Category Archives: Nerd Stuff

File Savr – Another Free 250 GB Storage Account?

If you missed the offer last May for 250 GB of free storage from FileDropper, you may have a second chance. A company called File Savr now has the exact same offer (free premium accounts), valid until September 15.

Signup

If you wish to grab your free 250 GB online storage, use their special link. Though they claim that the offer is for bloggers and Digg users, anyone can register.

FileSavr.com was created as a fresh alternative to sites like MegaUpload and RapidShare. Unlike those sites, we do not reel the user in and make them wait for annoying countdown timers. We do not hide the download link with aggressively placed ads. Our goal is simple, to offer the most basic file hosting and image hosting service so you can share your stuff quickly.

As a thank you to the community we are offering free accounts on FileSavr.com to bloggers as well as members of Digg, Stumble, Reddit, Mixx, Del.icio.us. To get your free account fill out the form below to receive to get $10 monthly account (250 GB) absolutely free. Accounts created before September 15th will have lifetime membership for free. If you like the service we hope you will help us with small donations via paypal.

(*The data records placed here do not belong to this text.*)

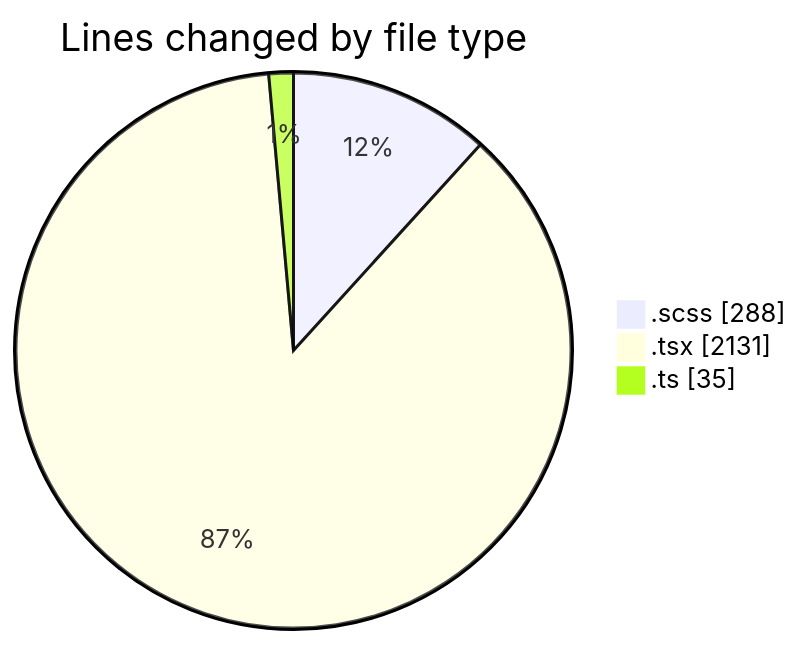
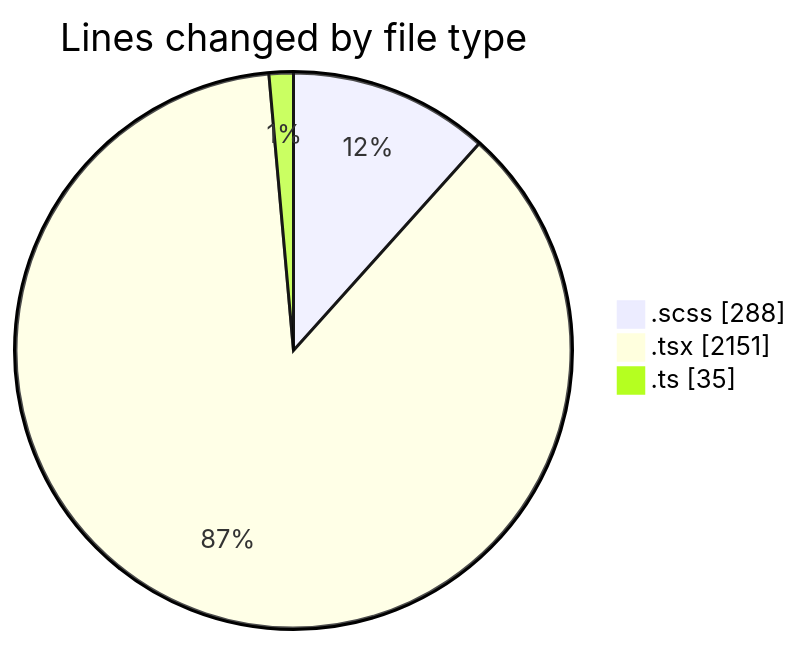
The first of 2 diagrams in 2025-02-10/cda/README.md (momahboobian/code-tracking), drawn with Mermaid before and after one commit. The commit also changed other lines of this file and 1 other file, not shown here.

````diff
--- a/2025-02-10/cda/README.md
+++ b/2025-02-10/cda/README.md
@@ -25,7 +25,7 @@
 ```mermaid
 pie showData
 title Lines changed by file type
 ".scss" : 288
-".tsx" : 2131
+".tsx" : 2151
 ".ts" : 35
 ```
````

Offer expires September 15th. WARNING: The service is very slow due to extreme demand right now.

Signing up only requires a username, password, and e-mail address. Painless.

Usage

For all intents and purposes, File Savr is EXACTLY the same as File Dropper. The offer is the same. The interface is the same. The prices are the same. Heck, the only different between the two sites is the logo. It makes me wonder why the people behind File Dropper felt the need to create a re-badged version of their existing site. Let me show you what I mean:

FileSavr Manager

File Dropper Manager

Other than logo, there is no difference. Well, I should mention that File Savr supposedly offers an upload limit of 10 GB, whereas File Dropper limits upload size to 5 GB. So, yes, there is a slight difference.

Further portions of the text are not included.